Quinoa (keen-OH-wa): This is a centuries-old “poor man’s” crop grown in the High Andes Mountains of Bolivia and Peru, which continues to grow in popularity. There are more than 1,400 quinoa products currently on the market. It is a nutritious, sustainable food and protein source.
Pulses: Pulses, also known as legumes, beans, chickpeas and lentils, are also high in protein, vegetarian, gluten-free, non-allergenic, non-GMO and sustainable.
The important thing about all three is the lack of GMO at present and this appeals to many people that don't trust our USDA when the department claims there is no health risk posed by GMOs.
My concern is the mess Big Food will make of the products and add too many chemicals and sugar to the products before they read the store shelves.
Founded in 1939, the Institute of Food Technologists is committed to advancing the science of food. Our non-profit scientific society—more than 17,000 members from more than 95 countries—brings together food scientists, technologists and related professionals from academia, government, and industry. For more information, please visit ift.org.
July 20, 2015
The medical professions have a dismal record for being wrong more than right. Now they can add statins to their losing record. Like the issue of fat in our diet, there will be holdouts and others that will double down to defend their right to be wrong. They won't admit to this and will defend their mistakes and claim they were right because they want to continue receiving the lucrative fees from Big Pharma.

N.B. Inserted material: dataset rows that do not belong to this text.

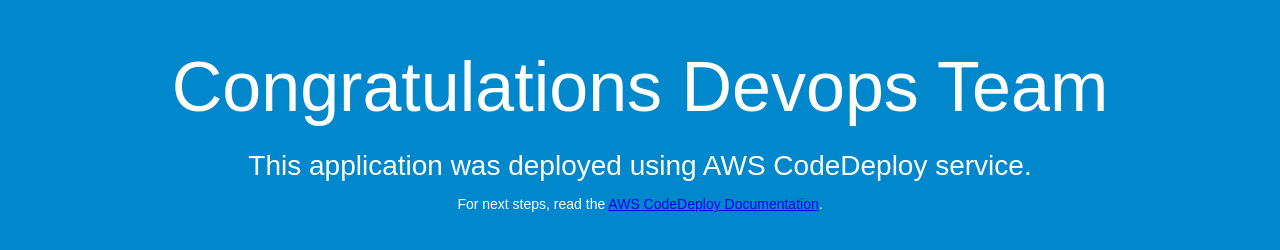
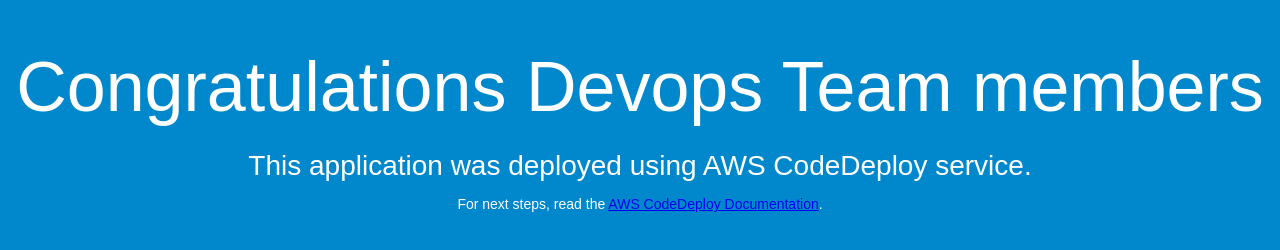
Before and after one commit to pkavyasree/codedeploy, a plain HTML site: page index.html in a window 1280 px wide. Drawn offline with Linux system fonts and the light colour scheme.

Commit message:
updating text

```diff
--- a/index.html
+++ b/index.html
@@ -26,7 +26,7 @@
 </head>
 <body>
   <div align="center">
-    <h1>Congratulations Devops Team</h1>
+    <h1>Congratulations Devops Team members</h1>
     <h2>This application was deployed using AWS CodeDeploy service.</h2>
     <p>For next steps, read the <a href="http://aws.amazon.com/documentation/codedeploy">AWS CodeDeploy Documentation</a>.</p>
   </div>
```
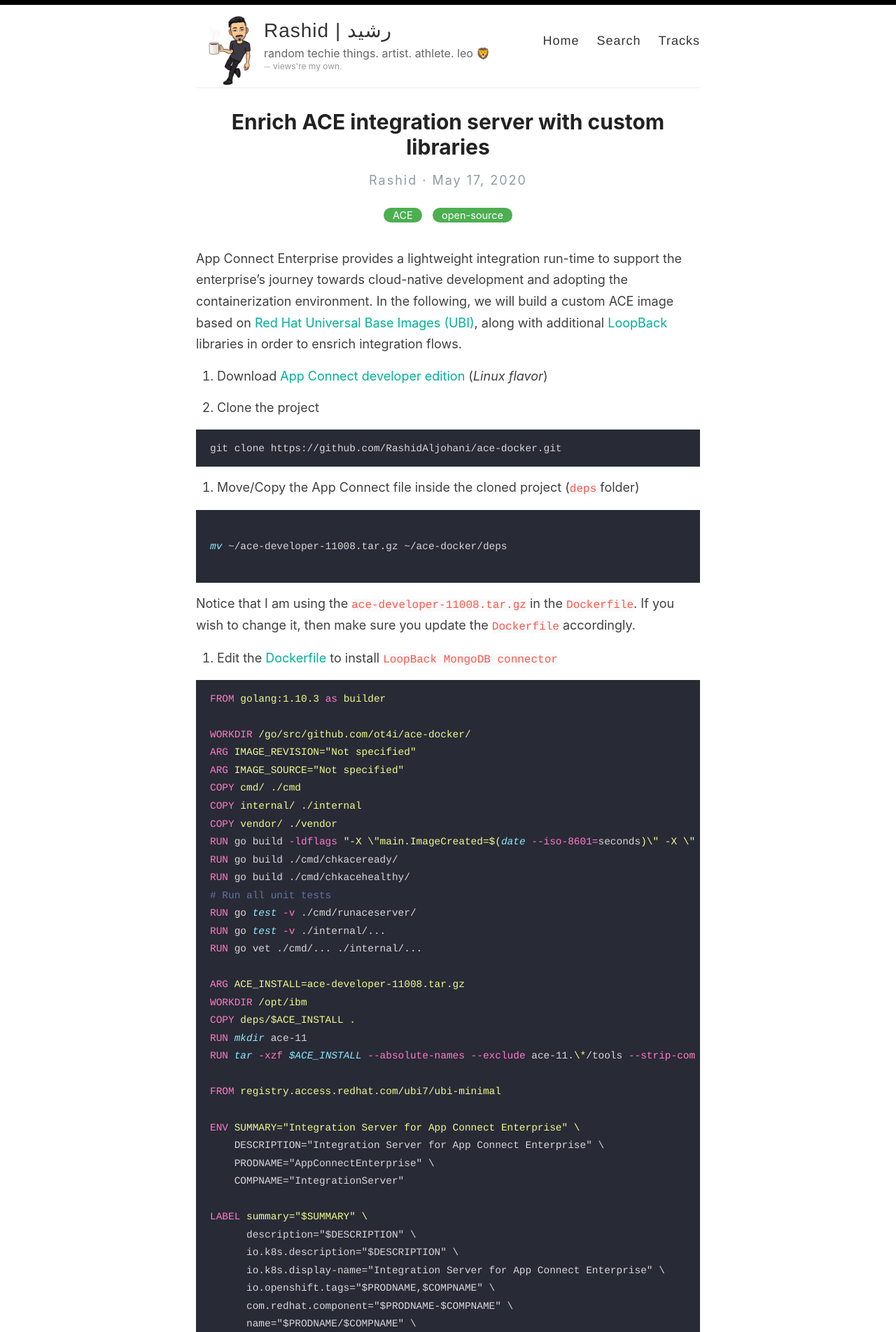
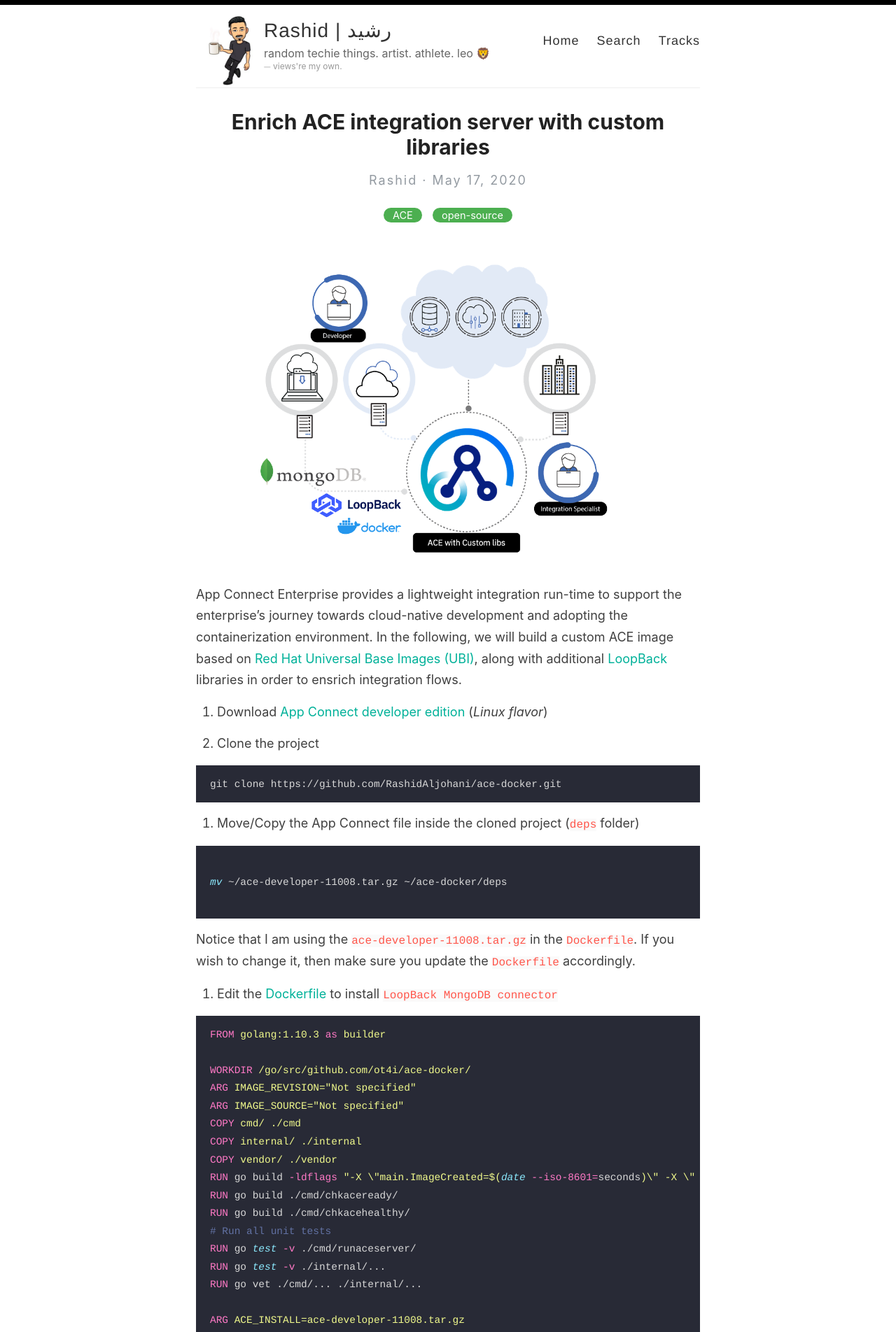
Before and after one commit to RashidAljohani/localhost, a Jekyll site: the page built from _posts/2020-05-17-build-custom-intergration-server.md, in a window 1280 px wide. Shown: the top 1904 px of the page at 70% size. Built offline with Jekyll 4.4.1, drawn with Linux system fonts in a browser that asks for light colours; comment, search, counter and statistics services are not loaded.

Commit message:
Update the date

```diff
--- a/_posts/2020-5-17-build-custom-intergration-server.md
+++ b/_posts/2020-05-17-build-custom-intergration-server.md
@@ -7,7 +7,7 @@
 author: ["RashidAljohani"]
 ---
 
-![](/pages/images/blogs/ACE-build-custom-intergration-server/banner.png)
+![](/images/blogs/ACE-build-custom-intergration-server/banner.png)
 
 
 App Connect Enterprise provides a lightweight integration run-time to support the enterprise's journey towards cloud-native development and adopting the containerization environment. In the following, we will build a custom ACE image based on [Red Hat Universal Base Images (UBI)](https://developers.redhat.com/products/rhel/ubi/), along with additional [LoopBack](https://loopback.io/) libraries in order to ensrich integration flows.
```
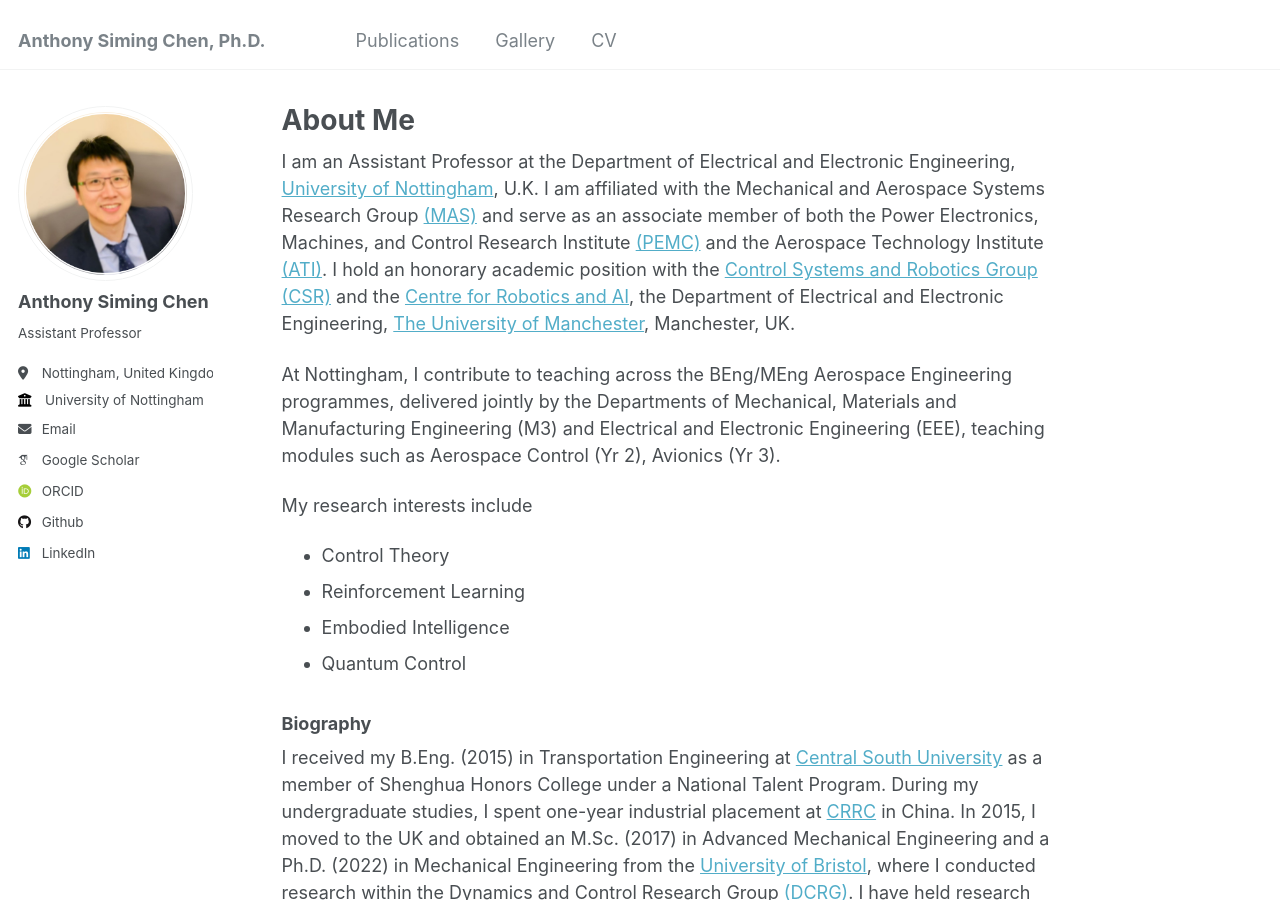
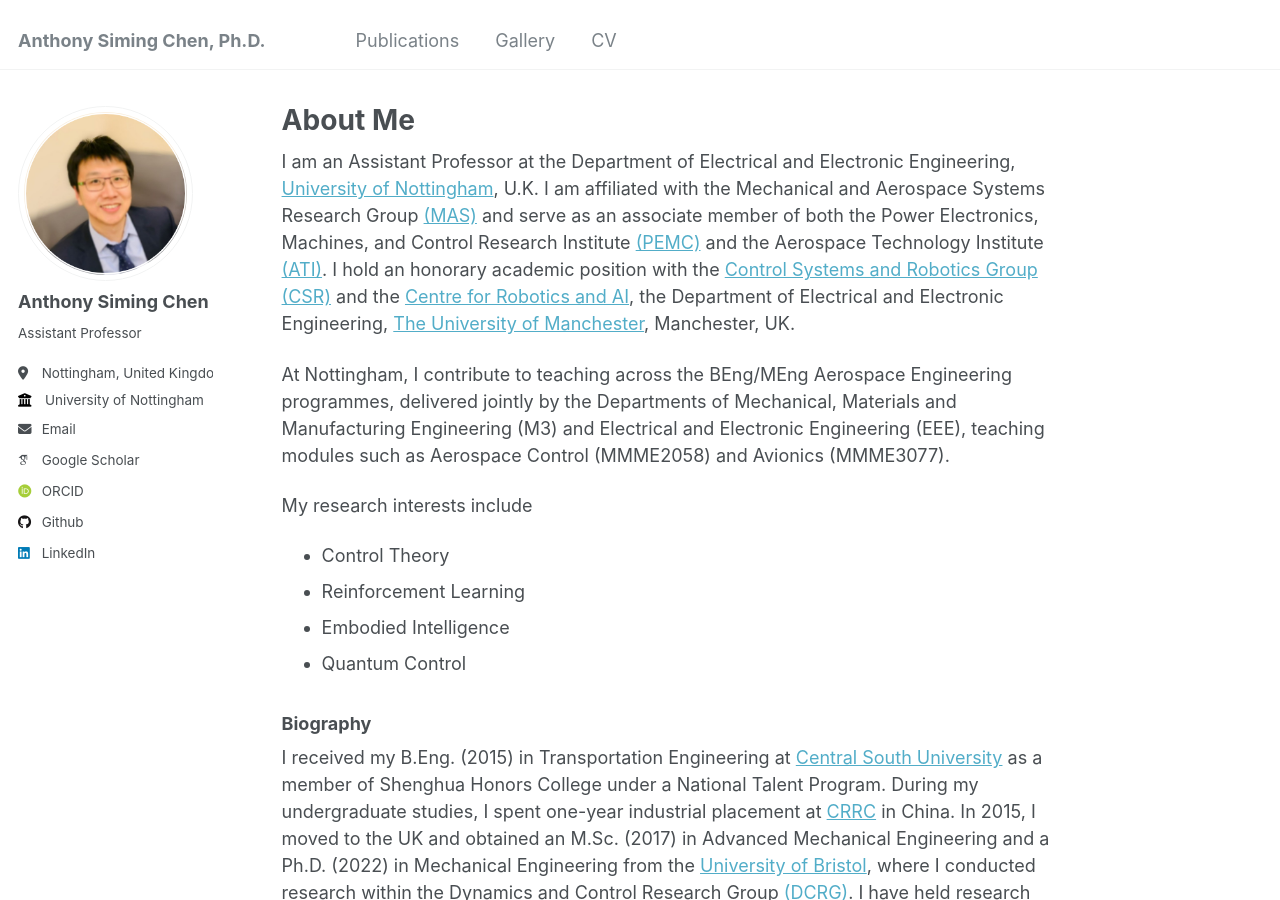
Before and after one commit to Anthony-S-Chen/Anthony-S-Chen.github.io, a Jekyll site: the page built from _pages/about.md, in a window 1280 px wide and 900 px high. Built offline with Jekyll 4.4.1, drawn with Linux system fonts in a browser that asks for light colours; some web fonts are replaced.

Commit message:
Update about.md

```diff
--- a/_pages/about.md
+++ b/_pages/about.md
@@ -9,7 +9,7 @@ redirect_from:
 
 I am an Assistant Professor at the Department of Electrical and Electronic Engineering, [University of Nottingham](https://www.nottingham.ac.uk/), U.K. I am affiliated with the Mechanical and Aerospace Systems Research Group [(MAS)](https://www.nottingham.ac.uk/research/groups/mas/index.aspx) and serve as an associate member of both the Power Electronics, Machines, and Control Research Institute [(PEMC)](https://www.nottingham.ac.uk/research/groups/pemc/home.aspx) and the Aerospace Technology Institute [(ATI)](https://www.ati.org.uk/). I hold an honorary academic position with the [Control Systems and Robotics Group (CSR)](https://uom-csrgroup.uk/) and the [Centre for Robotics and AI](https://www.robotics.manchester.ac.uk/), the Department of Electrical and Electronic Engineering, [The University of Manchester](https://www.manchester.ac.uk), Manchester, UK.
 
-At Nottingham, I contribute to teaching across the BEng/MEng Aerospace Engineering programmes, delivered jointly by the Departments of Mechanical, Materials and Manufacturing Engineering (M3) and Electrical and Electronic Engineering (EEE), teaching modules such as Aerospace Control (Yr 2), Avionics (Yr 3).
+At Nottingham, I contribute to teaching across the BEng/MEng Aerospace Engineering programmes, delivered jointly by the Departments of Mechanical, Materials and Manufacturing Engineering (M3) and Electrical and Electronic Engineering (EEE), teaching modules such as Aerospace Control (MMME2058) and Avionics (MMME3077).
 
 My research interests include
 - Control Theory
```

Here is a listing of some of these findings that show the error of their ways:
- Statins interfere with the production of coenzyme Q10, which supports the body’s immune and nervous systems, boosts heart and other muscle health, maintains normal blood pressure, and much more.
- Statins weaken the immune system, make it difficult to fight off bacterial infections, and increase the production of cytokines, which trigger and sustain inflammation.
- They make some patients unable to concentrate or remember words, and are linked to muscle and neurological problems, including Lou Gehrig’s Disease.
- Statins inhibit the beneficial effects of omega-3 fatty acids by promoting the metabolism of omega-6 fatty acids, which increases insulin resistance and the risk of developing diabetes.
- There is evidence that statin use blocks the benefits of exercise. Exercise increases the activity and numbers of mitochondria, cells’ “power plants” that process sugars and fat. The study found that with statin use, mitochondrial activity actually decreases with exercise.
- Statins work by reducing the body’s ability to produce cholesterol, which is essential to brain health—the brain is 2% of the body’s weight, but contains 25% of the entire body’s cholesterol.
- Statin users have a higher incidence of nerve degeneration and pain, memory loss, confusion, depression, and a higher risk of ALS and Parkinson’s, according to Dr. David Williams in his July 2014 Alternatives newsletter. Statins also decrease carotenoid levels. Carotenoids, which are found in fresh fruits and vegetables and act as antioxidants, have a number of benefits, including protecting against cell damage, aging, and chronic diseases.
- Statin drugs may also be driving Americans to overeat: a twelve-year study published in JAMA Internal Medicine found that statin users increased their calorie intake by 9%, and fat consumption by 14.4%, over the study period, whereas those who didn’t take statins didn’t significantly change in either measure.
- An animal study linked statin use to muscle damage. Animals that exercised on statins had 226% more muscle damage than those not given statins.
- They affect the quality of sleep.
- Statins increase the risk of prostate and breast cancer.
- Statins are known to cause liver damage by increasing the liver’s production of digestive enzymes.
- Statins also speed aging and lower sex drive.
- Statins have been linked to aggressive and violent behavior in women.
Despite these widely documented risks, the media’s coverage of any adverse side effects is typically followed by the reassurance that the benefits of statins outweigh the risks.
There is much more that should be convincing, but many doctors are not convinced to change their thinking. Read the full article here.